"Girls" creator Lena Dunham is doing much better following surgery in March.
"I feel great. I feel really alive," Dunham, 29, told People at the 8th annual Blossom Ball organized by the Endometriosis Foundation of America Tuesday.
Dunham, who has been public about her struggle with endometriosis, which causes the lining of the uterus to grow outside of the uterus, was taken to the hospital in March after suffering from a ruptured ovarian cyst.
Following surgery, she recovered at home.
"I got much more rest time than the average woman with endo would probably be permitted, considering my job," she told People. "I have been treating myself like a delicate, delicate flower."
Dunham, who also stars in and writes for the hit HBO series, had taken February off after announcing that she was going through a "rough patch" with the illness and that doctors had told her to rest.
"I did have a health crisis in February and March, but what was so amazing was that my jobs allowed me to rest and binge watch Kimmy Schmidt and lay with a hot water bottle, and do what it is I want to do," she told People. "And that's not the case for so many women who have this disease."
She also leaned on mentor Padma Lakshmi, who founded the EFA and honored Dunham with the Blossom Award Tuesday.
"Padma has been amazing. Padma reached out the minute that she learned I'd been diagnosed. And when I went public with it in my book," Dunham shared with the magazine. "And she has lead me to all kinds of resources and knowledge and given me a better understanding of the community of women who are suffering with this illness. I feel very, very blessed to know her."

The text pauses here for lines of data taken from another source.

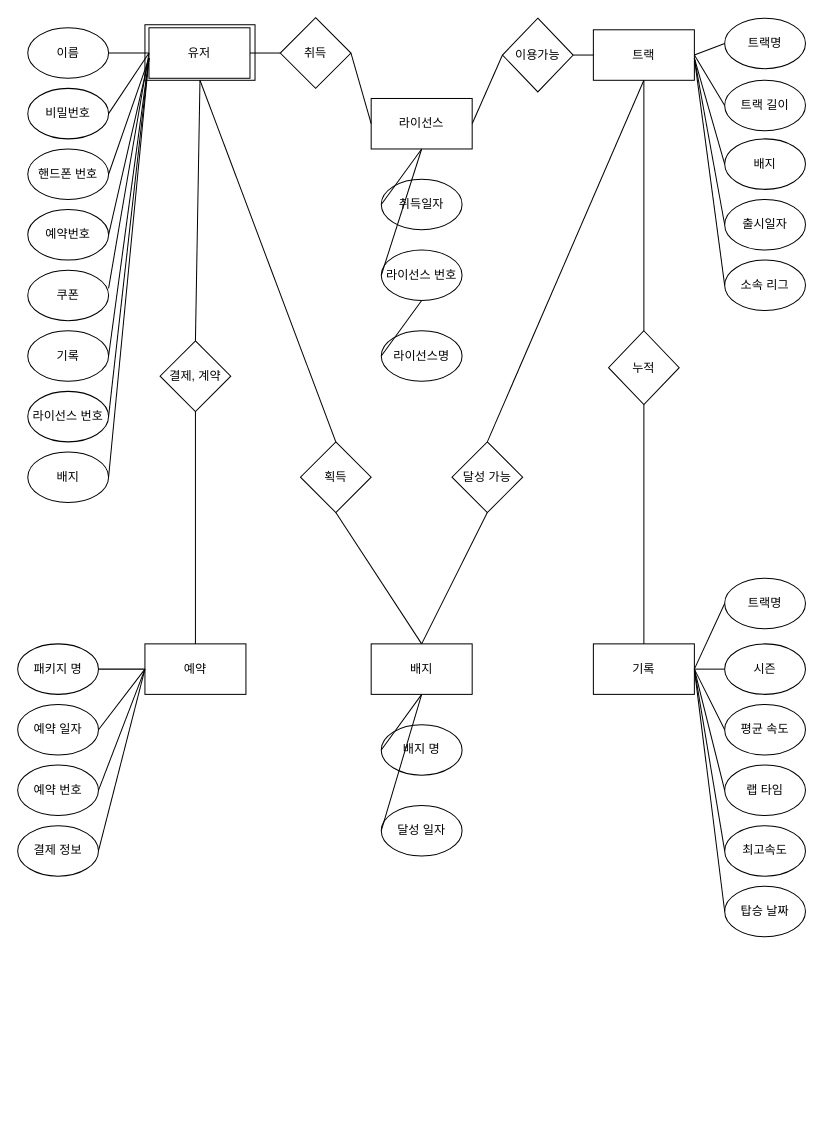
bejpark/dbexercise keeps this draw.io diagram as Untitled Diagram.drawio. Above is the earlier version. Source tidied: cells renumbered, new cells numbered last; positions are measured from the earlier drawing's top-left corner, leaving out a move shared by most shapes. Both pictures are drawn from the tidied source at 101%, with x=0, y=0 at pixel (17, 17).
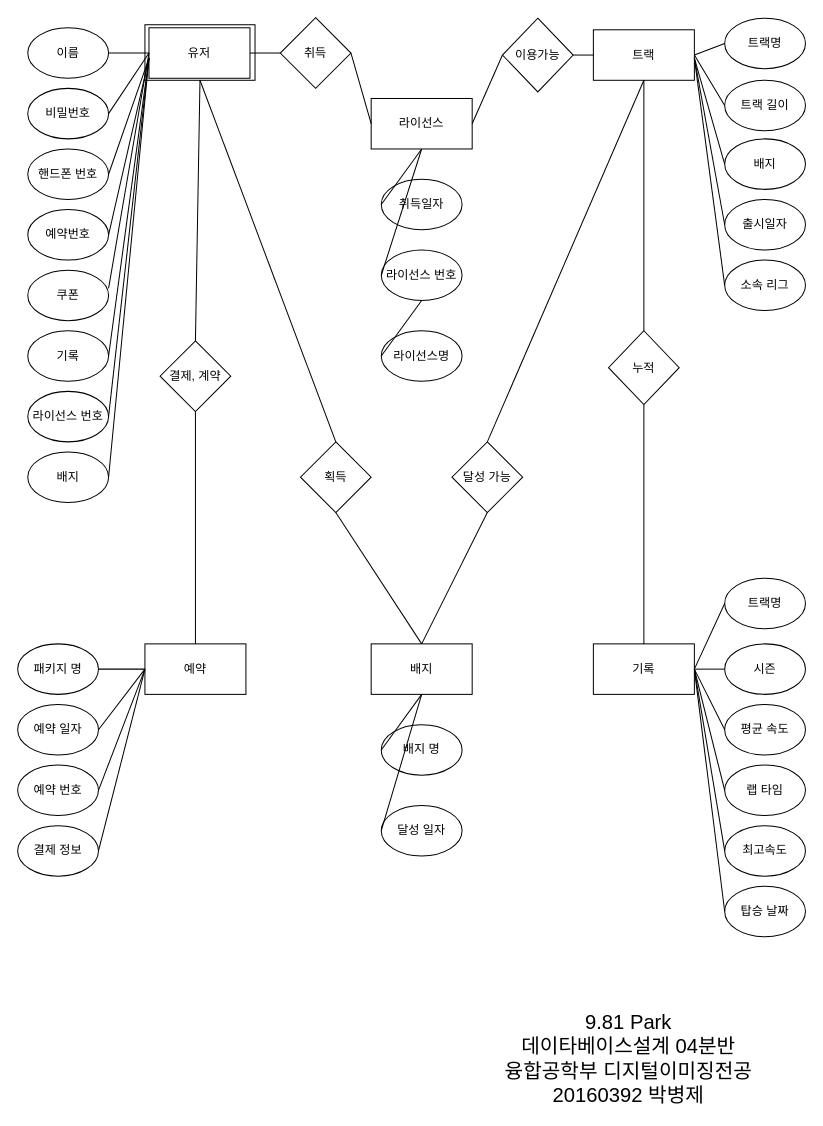
The same page after the edit.

What changed in the source:
```diff
@@
+    <mxCell id="83" value="&lt;font style=&quot;font-size: 20px&quot;&gt;9.81 Park&lt;br&gt;데이타베이스설계 04분반&lt;br&gt;융합공학부 디지털이미징전공&lt;br&gt;20160392 박병제&lt;/font&gt;" style="text;html=1;strokeColor=none;fillColor=none;align=center;verticalAlign=middle;whiteSpace=wrap;rounded=0;" parent="1" vertex="1">
+      <mxGeometry x="470" y="980" width="270" height="100" as="geometry" />
+    </mxCell>
```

Dunham also revealed that she is ready to return to the helm of "Girls" and will begin directing the first two episodes of the final season in the coming weeks.